Cherry on top: As a user, you can perform this kind of fix yourself!

You can see the discussion where this query was customized on the LGTM forum.

Boost your orientation with the open source community

The success of Stack overflow proves that knowledge sharing is instrumental to software developers. Another example is the growing number of open source projects. And this is particularly true when the knowledge is scarce. John Boyd, author of the OODA loops theory, says “In a competitive sense, where individuals and groups compete for scarce resources and skills, an improved capacity for independent action achieved by some individuals or groups constraints that capacity for other individuals or groups”.3

This is what happens for example in the security field. This expertise is rare and expensive, the demand recently has been growing, and big tech companies are competing to hire security researchers.

This is why I am convinced by our ambition, here at Semmle, to catalyze open security: the Semmle QL analyses are open source, welcoming contributions by all security researchers. In addition, LGTM.com runs these queries freely for all public open source projects, powering their code review with the expertise of the whole community.

Loop faster by applying a "shift-left" approach to your code review

Pair programming

People already agree that code review should happen early. Why not take it a step further, and experiment with pair (or mob) programming? Not only does it give you all the benefits of code review, at the earliest stage possible (while writing the code), but it has many other benefits. Check out this return on experience, where XP and Continuous Refactoring coach Philippe Bourgau tells the story of his team, trying to improve code reviews, and finally ending up with Pair Programming.

Augment your current workflow, don't slow it down

Christakis and Bird say in their study that “Program analysis should take a two-stage approach, with one analysis stage running in real time [...] and another overnight finding more intricate issues”. Yes, add linters and syntactic checks directly in your IDE.

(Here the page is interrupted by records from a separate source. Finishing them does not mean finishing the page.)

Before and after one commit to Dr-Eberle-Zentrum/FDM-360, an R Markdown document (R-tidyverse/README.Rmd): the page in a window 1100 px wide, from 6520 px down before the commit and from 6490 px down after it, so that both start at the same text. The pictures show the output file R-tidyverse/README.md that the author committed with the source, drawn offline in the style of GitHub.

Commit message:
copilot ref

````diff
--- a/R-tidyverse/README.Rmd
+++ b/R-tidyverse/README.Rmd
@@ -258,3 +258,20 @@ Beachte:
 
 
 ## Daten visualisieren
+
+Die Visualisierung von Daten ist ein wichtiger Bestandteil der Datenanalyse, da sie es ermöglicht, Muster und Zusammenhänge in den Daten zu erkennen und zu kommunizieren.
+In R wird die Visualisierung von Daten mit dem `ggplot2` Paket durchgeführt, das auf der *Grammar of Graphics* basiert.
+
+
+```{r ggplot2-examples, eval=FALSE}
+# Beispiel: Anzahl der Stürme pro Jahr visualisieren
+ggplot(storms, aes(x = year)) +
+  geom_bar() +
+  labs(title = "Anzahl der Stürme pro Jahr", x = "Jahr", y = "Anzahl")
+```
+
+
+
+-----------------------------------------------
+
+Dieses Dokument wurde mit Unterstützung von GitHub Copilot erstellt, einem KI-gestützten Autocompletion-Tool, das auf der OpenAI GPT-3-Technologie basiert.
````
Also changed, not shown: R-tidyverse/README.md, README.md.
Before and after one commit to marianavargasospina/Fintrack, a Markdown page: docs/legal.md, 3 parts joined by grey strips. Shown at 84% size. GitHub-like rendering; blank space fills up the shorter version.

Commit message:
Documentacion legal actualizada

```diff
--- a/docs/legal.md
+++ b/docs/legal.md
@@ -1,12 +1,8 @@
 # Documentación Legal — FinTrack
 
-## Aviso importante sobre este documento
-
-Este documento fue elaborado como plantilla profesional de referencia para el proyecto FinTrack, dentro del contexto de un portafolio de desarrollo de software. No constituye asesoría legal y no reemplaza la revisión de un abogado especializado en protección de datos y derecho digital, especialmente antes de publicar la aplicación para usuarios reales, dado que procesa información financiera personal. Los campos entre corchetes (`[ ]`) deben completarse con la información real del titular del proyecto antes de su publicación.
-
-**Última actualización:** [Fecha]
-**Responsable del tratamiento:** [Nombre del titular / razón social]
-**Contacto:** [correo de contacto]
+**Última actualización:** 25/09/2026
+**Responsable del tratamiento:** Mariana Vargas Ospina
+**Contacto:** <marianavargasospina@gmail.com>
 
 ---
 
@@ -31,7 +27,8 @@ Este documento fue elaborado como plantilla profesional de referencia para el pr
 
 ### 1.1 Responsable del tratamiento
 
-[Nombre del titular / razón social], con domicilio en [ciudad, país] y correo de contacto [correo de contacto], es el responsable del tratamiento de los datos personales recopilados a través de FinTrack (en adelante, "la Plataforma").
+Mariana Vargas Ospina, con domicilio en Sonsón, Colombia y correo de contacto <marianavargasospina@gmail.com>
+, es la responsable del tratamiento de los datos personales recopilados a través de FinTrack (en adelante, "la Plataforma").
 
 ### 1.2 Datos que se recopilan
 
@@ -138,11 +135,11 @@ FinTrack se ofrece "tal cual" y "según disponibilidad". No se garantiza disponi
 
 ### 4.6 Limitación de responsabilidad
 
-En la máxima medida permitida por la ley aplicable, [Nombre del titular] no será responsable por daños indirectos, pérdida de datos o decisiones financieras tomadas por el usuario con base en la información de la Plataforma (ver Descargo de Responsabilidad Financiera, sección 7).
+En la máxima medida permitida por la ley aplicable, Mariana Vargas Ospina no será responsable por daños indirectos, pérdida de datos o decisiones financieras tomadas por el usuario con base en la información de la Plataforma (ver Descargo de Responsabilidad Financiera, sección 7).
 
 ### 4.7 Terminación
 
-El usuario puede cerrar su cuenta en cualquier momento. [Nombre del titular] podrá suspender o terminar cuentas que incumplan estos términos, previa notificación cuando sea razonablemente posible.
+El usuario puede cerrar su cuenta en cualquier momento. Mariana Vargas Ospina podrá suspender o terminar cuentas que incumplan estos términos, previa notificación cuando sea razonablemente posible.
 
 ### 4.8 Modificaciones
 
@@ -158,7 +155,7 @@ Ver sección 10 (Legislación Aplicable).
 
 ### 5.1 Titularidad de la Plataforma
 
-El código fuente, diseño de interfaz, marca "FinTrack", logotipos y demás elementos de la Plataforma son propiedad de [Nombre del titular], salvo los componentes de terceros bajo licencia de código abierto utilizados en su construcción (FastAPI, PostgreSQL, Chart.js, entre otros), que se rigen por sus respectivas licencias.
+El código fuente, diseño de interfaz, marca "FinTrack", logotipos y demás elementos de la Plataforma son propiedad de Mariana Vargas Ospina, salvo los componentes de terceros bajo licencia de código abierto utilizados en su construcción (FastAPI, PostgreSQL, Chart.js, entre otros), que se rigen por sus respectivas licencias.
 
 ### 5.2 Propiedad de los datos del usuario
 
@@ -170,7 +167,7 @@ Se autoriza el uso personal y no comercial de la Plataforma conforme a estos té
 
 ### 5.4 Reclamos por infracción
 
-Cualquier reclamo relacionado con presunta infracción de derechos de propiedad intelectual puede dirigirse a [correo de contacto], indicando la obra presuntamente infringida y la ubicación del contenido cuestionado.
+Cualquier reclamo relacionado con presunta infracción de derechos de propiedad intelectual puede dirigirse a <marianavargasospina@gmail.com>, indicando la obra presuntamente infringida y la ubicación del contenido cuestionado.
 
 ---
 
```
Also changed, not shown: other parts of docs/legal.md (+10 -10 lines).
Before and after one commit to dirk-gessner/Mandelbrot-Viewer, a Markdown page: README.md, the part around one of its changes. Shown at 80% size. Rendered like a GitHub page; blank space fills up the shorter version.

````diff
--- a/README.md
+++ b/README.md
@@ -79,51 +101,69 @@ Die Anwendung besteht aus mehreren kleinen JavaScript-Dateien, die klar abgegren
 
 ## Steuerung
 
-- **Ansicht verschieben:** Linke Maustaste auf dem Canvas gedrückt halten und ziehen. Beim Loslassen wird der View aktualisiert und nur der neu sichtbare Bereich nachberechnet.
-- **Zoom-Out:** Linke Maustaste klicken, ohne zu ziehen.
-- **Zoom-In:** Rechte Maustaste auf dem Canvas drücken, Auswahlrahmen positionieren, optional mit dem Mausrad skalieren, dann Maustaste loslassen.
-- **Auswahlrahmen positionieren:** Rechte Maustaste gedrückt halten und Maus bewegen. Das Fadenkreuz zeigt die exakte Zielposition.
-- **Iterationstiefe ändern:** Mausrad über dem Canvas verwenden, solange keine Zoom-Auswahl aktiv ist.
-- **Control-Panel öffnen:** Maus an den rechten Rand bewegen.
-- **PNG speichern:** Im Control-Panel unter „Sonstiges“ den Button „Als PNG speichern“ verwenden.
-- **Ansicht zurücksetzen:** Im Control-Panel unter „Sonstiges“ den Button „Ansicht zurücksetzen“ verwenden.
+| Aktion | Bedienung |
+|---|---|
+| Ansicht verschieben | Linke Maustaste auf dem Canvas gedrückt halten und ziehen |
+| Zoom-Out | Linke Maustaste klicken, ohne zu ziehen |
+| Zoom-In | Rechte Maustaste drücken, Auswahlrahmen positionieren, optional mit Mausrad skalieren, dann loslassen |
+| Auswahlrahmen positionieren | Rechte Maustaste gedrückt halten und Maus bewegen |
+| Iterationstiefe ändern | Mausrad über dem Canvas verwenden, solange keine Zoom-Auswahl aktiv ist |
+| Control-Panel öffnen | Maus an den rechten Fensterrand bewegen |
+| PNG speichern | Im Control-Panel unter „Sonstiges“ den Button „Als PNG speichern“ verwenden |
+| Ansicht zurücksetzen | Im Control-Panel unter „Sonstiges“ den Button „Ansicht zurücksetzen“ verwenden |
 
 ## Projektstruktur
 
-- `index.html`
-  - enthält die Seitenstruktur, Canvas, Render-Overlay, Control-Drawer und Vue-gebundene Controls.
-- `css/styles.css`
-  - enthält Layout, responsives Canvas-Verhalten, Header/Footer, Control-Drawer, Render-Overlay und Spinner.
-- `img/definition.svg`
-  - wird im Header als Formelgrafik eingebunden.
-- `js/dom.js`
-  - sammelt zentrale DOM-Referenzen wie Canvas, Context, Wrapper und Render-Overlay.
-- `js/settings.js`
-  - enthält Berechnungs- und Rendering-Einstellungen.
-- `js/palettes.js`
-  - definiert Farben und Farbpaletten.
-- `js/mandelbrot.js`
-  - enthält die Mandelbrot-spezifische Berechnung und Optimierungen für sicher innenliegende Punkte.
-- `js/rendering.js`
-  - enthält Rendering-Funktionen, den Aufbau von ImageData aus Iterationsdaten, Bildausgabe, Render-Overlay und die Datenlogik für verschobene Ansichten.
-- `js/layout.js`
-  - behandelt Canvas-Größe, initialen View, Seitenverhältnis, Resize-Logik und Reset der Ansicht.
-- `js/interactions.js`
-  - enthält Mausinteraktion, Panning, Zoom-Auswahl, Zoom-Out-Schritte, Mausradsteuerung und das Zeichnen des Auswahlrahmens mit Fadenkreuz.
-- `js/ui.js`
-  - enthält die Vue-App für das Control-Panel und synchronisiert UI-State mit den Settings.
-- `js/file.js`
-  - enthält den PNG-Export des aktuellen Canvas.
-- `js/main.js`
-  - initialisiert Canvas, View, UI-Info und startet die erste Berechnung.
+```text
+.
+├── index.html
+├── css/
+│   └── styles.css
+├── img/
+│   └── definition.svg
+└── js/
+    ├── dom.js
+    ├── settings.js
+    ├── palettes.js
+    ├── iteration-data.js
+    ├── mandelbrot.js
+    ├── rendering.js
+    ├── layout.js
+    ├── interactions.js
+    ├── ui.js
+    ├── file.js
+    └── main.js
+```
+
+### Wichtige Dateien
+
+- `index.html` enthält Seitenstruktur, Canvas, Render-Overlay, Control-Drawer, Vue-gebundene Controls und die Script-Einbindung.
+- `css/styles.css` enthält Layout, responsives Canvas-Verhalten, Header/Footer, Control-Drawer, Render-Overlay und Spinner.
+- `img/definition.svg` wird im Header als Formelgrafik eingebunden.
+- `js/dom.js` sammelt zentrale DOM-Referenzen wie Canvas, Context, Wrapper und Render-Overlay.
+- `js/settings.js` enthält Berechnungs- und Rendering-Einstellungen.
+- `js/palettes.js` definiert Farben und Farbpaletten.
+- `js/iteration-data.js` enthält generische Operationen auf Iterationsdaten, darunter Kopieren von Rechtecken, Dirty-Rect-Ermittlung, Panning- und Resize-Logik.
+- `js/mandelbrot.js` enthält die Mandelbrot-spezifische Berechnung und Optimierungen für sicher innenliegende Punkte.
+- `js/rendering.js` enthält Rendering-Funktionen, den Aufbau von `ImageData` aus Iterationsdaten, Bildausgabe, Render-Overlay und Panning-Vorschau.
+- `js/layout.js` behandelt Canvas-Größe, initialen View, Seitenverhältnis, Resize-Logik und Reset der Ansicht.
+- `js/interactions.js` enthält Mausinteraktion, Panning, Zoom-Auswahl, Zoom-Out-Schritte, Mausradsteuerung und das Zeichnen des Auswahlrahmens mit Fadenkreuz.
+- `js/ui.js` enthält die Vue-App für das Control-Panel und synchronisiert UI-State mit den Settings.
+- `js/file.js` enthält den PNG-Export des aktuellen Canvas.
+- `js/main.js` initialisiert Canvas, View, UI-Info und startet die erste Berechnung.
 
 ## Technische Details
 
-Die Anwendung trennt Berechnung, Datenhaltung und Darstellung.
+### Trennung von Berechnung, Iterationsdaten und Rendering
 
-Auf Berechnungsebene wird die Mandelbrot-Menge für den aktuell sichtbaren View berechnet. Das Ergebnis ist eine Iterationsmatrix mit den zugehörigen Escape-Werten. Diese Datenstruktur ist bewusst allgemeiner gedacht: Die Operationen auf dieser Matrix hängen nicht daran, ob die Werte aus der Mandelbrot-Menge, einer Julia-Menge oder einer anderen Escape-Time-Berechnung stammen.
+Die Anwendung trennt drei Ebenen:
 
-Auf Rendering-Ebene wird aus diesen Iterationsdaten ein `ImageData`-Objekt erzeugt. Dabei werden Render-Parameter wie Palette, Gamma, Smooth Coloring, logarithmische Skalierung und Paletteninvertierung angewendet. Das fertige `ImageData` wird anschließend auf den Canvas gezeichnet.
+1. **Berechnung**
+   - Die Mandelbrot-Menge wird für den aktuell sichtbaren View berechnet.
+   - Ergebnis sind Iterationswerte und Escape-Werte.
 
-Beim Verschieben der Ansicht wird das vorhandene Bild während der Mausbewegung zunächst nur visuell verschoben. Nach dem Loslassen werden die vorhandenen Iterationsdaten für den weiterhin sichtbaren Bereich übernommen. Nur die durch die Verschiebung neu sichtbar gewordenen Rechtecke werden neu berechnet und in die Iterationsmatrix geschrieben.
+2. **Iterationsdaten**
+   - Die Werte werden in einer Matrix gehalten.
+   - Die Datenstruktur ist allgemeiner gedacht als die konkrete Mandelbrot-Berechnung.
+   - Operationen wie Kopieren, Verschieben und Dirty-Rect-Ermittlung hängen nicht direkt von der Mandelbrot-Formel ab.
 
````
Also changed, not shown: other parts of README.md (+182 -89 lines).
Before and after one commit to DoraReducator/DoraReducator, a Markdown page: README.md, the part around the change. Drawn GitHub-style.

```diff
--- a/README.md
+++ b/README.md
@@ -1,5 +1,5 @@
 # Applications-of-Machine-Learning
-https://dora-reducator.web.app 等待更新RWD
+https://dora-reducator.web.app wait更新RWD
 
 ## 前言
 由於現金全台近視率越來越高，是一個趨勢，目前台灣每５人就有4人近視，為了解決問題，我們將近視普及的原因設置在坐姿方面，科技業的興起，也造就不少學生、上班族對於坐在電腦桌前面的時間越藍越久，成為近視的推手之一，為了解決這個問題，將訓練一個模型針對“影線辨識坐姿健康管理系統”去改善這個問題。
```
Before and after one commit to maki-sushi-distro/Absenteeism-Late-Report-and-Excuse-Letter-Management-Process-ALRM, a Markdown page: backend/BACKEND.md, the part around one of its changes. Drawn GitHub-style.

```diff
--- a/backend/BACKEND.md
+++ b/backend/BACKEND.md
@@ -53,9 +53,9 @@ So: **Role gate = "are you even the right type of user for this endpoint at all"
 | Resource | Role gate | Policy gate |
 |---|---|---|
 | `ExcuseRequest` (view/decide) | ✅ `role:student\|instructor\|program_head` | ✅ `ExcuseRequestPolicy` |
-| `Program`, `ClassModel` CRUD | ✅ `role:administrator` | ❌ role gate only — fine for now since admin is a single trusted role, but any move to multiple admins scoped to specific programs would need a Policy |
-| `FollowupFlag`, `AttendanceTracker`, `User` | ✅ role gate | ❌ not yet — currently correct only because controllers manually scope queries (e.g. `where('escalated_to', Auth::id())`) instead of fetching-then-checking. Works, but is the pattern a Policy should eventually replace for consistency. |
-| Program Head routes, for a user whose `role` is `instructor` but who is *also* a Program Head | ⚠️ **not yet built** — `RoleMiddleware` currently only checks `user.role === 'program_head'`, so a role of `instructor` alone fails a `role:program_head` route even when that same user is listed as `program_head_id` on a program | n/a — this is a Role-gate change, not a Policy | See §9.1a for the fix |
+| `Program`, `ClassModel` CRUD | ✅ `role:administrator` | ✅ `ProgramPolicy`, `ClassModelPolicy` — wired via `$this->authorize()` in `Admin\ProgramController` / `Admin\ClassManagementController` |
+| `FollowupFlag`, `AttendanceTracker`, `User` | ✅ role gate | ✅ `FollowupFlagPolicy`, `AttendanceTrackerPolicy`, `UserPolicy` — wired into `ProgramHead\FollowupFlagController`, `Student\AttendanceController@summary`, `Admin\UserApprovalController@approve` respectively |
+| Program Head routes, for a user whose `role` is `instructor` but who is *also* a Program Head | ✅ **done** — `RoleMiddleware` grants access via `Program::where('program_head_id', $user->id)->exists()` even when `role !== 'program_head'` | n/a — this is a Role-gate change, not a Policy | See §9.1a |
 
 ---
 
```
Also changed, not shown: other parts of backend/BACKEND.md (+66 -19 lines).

Programs that perform deeper code analysis, and catch complex security vulnerabilities, such as Semmle’s QL engine, need more time and resources and can't be run at writing or compilation time, without slowing down the developer. But rather than running overnight, code review is the right place for these kinds of analysis, so that results can be checked and problems caught before code is merged.

As a developer, I don't want to adapt my workflow to new tools, I want all tools to integrate seamlessly within my development workflow. So I want my linters to work inside my IDE, and I want the deeper code analyzers such as LGTM to show up in my pull requests. This is how I will loop faster!

lgtm pr check

You can install the free LGTM GitHub App on your open source projects to get automated code review enabled for your projects in LGTM.


Software development is a fast-changing world, requiring constant adaptation. Your working environment and your code must be kept clean, easy to navigate, easy to change! Can we learn from military theories to improve our daily work? John Boyd claimed that his OODA loop was the central mechanism enabling adaptation to any fast-changing world, not limited to a military context. And indeed, we can detect its principles in many proven software development practices. So let’s follow these principles and explore new ideas for getting back control of our code!

Voltaire wrote “Qui plume a, guerre a”, which can be translated as “To hold a pen is to be at war”. I hope he will forgive me for changing his words to To use a keyboard is to be at war.

Image Credits:

  • Main photo by Airman 1st Class Kevin Sommer Gi - 19th Airlift Wing - Copyright: Public Domain
  • High Voltage pissing contest by Ron Bailey

  1. "Since 2016, respondents to our annual report have overwhelmingly identified code review as the top practice for improving code quality." The State of Code Review 2018 - SmartBear. https://smartbear.com/resources/ebooks/the-state-of-code-review-2018/

  2. What Developers Want and Need from Program Analysis: An Empirical Study, Maria Christakis Christian Bird, Microsoft Research, Redmond, USA - September 2016. https://mariachris.github.io/Pubs/ASE-2016.pdf

  3. DESTRUCTION AND CREATION, John Boyd, September 1976, http://www.goalsys.com/books/documents/DESTRUCTION_AND_CREATION.pdf